§ Work order: Which lines in the records below contain the word "script"? Return each of them.

----------------

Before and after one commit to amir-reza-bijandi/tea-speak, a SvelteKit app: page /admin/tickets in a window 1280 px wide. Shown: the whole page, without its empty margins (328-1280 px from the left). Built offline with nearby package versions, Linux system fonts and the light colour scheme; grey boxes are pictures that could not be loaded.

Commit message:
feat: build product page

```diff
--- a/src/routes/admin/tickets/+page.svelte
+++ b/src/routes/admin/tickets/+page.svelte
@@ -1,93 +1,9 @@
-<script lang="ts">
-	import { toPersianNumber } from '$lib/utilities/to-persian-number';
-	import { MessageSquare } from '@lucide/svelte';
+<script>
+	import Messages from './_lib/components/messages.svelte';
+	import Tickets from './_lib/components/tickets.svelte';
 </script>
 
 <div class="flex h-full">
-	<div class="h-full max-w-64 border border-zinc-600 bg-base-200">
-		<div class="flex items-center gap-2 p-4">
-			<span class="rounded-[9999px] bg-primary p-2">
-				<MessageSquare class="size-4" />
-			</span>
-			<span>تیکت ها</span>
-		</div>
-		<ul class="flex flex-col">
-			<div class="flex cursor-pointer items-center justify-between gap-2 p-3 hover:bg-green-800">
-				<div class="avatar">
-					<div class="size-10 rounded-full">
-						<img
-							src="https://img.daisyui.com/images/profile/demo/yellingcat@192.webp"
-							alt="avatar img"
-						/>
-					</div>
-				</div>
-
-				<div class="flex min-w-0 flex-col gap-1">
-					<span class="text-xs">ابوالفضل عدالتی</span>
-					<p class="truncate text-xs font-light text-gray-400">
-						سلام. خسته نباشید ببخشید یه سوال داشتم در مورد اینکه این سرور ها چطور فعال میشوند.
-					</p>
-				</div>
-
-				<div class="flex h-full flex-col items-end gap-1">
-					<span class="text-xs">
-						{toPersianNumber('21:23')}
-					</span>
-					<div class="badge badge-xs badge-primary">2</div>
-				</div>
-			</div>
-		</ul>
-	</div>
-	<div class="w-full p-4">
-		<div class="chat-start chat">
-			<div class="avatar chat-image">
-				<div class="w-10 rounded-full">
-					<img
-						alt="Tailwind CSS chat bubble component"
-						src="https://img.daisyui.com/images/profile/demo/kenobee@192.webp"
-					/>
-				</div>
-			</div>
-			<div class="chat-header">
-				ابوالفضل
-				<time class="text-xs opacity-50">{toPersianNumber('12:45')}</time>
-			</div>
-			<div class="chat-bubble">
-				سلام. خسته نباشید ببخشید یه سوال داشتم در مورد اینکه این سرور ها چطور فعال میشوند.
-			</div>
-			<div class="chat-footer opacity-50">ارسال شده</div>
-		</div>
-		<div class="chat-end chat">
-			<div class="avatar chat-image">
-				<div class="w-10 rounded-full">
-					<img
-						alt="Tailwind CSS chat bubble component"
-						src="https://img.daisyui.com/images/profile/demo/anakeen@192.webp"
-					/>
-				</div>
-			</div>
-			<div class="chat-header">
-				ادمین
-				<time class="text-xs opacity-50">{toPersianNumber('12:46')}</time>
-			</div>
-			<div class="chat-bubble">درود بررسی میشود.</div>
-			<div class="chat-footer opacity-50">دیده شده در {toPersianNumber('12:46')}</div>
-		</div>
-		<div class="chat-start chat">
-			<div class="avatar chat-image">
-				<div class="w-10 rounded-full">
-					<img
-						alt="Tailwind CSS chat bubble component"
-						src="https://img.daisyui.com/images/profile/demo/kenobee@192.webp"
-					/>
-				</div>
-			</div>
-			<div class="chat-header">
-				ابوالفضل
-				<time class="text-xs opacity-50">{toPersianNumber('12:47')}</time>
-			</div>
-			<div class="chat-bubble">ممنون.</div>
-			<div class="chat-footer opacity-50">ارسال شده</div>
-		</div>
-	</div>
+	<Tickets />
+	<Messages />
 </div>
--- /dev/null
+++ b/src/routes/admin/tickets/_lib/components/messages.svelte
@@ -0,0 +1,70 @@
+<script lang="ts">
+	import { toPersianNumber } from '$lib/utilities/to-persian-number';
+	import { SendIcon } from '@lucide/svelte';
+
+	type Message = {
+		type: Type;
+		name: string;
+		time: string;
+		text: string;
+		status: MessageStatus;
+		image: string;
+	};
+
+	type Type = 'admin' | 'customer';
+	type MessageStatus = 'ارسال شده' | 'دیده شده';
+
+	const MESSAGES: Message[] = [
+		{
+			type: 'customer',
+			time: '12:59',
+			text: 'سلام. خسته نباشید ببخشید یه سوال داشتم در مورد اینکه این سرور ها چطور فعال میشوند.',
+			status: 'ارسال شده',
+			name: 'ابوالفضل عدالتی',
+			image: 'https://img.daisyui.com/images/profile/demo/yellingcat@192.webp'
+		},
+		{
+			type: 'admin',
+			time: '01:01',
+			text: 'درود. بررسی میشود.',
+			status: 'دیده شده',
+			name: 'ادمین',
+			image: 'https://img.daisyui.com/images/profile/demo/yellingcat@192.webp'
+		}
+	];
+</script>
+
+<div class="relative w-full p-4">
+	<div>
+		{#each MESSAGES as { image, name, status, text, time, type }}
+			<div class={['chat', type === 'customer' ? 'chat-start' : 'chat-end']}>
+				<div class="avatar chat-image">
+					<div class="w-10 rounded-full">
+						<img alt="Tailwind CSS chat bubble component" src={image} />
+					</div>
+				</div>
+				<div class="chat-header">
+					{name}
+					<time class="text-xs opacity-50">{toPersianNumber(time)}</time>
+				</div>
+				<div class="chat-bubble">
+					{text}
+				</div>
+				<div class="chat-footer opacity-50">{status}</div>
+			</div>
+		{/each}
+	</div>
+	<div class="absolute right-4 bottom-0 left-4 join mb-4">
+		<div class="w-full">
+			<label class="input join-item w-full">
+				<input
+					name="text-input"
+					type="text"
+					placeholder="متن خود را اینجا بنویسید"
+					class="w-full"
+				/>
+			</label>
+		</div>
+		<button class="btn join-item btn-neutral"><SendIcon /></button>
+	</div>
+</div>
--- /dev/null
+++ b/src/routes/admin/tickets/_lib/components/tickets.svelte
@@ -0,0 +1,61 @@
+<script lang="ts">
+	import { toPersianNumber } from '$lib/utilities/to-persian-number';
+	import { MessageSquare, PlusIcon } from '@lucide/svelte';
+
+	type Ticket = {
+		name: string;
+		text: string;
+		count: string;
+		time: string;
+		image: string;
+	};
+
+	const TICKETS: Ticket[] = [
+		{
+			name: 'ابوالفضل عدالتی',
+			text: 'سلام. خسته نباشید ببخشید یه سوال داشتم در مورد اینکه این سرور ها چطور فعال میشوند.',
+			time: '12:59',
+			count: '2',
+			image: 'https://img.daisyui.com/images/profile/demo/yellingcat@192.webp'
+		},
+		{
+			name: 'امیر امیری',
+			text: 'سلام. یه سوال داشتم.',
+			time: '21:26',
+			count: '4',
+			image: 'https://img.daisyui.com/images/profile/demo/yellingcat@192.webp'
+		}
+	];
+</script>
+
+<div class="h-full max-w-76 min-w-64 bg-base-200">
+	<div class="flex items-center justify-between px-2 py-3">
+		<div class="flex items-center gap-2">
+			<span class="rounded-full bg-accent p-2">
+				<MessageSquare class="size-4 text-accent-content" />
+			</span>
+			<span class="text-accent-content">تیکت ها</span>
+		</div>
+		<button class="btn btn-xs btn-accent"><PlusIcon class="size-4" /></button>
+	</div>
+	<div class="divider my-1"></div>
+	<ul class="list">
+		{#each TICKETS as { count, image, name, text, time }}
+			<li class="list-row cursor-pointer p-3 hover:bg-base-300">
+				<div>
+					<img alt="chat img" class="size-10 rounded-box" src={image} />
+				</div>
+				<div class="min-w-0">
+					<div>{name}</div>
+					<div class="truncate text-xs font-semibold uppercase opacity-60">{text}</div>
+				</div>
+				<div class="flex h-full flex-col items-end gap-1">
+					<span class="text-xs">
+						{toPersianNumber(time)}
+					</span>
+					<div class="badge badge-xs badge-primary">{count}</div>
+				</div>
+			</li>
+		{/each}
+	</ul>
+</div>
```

----------------

§ Your response:
-<script lang="ts">
+<script>
 </script>
+<script lang="ts">
+</script>
+<script lang="ts">
+</script>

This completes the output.